═══ PROVIDED RECORDS

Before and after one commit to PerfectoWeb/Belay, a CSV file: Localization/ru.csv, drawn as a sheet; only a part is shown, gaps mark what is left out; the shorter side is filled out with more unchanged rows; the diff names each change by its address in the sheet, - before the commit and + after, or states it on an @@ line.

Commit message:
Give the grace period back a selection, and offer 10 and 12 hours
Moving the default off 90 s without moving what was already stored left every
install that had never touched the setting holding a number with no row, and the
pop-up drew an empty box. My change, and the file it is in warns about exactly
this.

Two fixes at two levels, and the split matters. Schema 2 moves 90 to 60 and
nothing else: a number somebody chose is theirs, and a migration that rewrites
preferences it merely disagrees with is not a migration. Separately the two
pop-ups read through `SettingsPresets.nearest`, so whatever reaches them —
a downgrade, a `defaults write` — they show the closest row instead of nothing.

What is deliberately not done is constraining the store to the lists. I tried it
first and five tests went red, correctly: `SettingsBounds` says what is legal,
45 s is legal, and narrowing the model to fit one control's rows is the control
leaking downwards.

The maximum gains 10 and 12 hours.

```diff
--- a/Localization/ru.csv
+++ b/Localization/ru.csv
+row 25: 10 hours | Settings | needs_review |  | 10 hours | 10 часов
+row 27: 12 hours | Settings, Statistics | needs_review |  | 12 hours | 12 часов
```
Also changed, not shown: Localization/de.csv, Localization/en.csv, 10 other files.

══════
═══ PROVIDED RECORDS

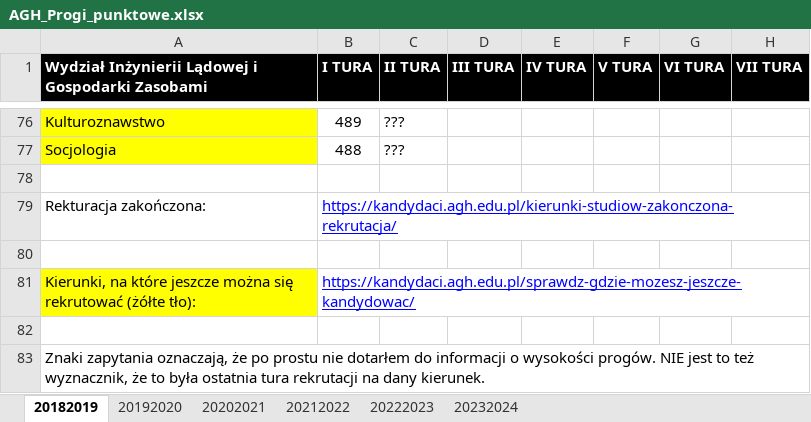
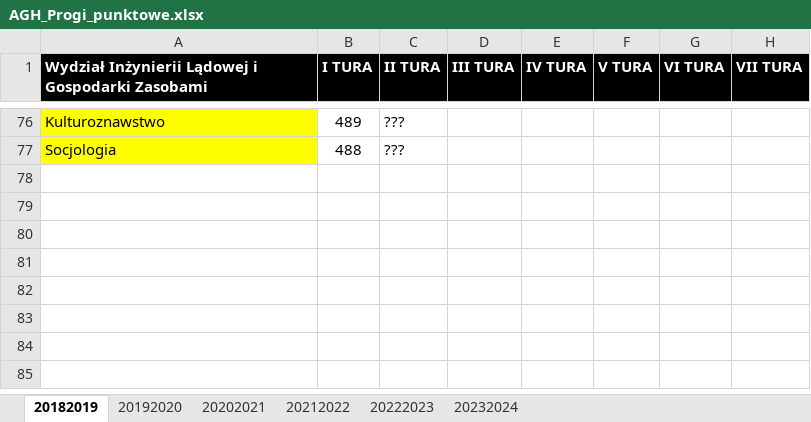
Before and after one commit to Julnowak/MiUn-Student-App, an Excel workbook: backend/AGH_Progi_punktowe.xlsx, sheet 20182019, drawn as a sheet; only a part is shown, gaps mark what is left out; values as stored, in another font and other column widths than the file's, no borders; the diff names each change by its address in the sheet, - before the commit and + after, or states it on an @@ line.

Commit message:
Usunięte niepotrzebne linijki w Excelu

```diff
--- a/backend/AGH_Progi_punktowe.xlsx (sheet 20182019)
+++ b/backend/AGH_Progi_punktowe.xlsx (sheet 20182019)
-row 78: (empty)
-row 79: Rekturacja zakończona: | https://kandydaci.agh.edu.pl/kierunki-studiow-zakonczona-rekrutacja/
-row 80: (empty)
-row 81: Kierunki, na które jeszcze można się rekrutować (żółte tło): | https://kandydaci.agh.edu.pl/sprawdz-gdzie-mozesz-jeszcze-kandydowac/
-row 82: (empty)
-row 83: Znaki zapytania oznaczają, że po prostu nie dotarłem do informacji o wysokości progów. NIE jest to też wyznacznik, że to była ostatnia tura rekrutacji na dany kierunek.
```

══════

## WHAT YOU SHOULD DO
Copy exactly the stretch of data above from the line with "Before and after one commit to PerfectoWeb/Belay, a" through the line with "leaking downwards.", and omit all other lines.

## ANSWER BOX
Before and after one commit to PerfectoWeb/Belay, a CSV file: Localization/ru.csv, drawn as a sheet; only a part is shown, gaps mark what is left out; the shorter side is filled out with more unchanged rows; the diff names each change by its address in the sheet, - before the commit and + after, or states it on an @@ line.

Commit message:
Give the grace period back a selection, and offer 10 and 12 hours
Moving the default off 90 s without moving what was already stored left every
install that had never touched the setting holding a number with no row, and the
pop-up drew an empty box. My change, and the file it is in warns about exactly
this.

Two fixes at two levels, and the split matters. Schema 2 moves 90 to 60 and
nothing else: a number somebody chose is theirs, and a migration that rewrites
preferences it merely disagrees with is not a migration. Separately the two
pop-ups read through `SettingsPresets.nearest`, so whatever reaches them —
a downgrade, a `defaults write` — they show the closest row instead of nothing.

What is deliberately not done is constraining the store to the lists. I tried it
first and five tests went red, correctly: `SettingsBounds` says what is legal,
45 s is legal, and narrowing the model to fit one control's rows is the control
leaking downwards.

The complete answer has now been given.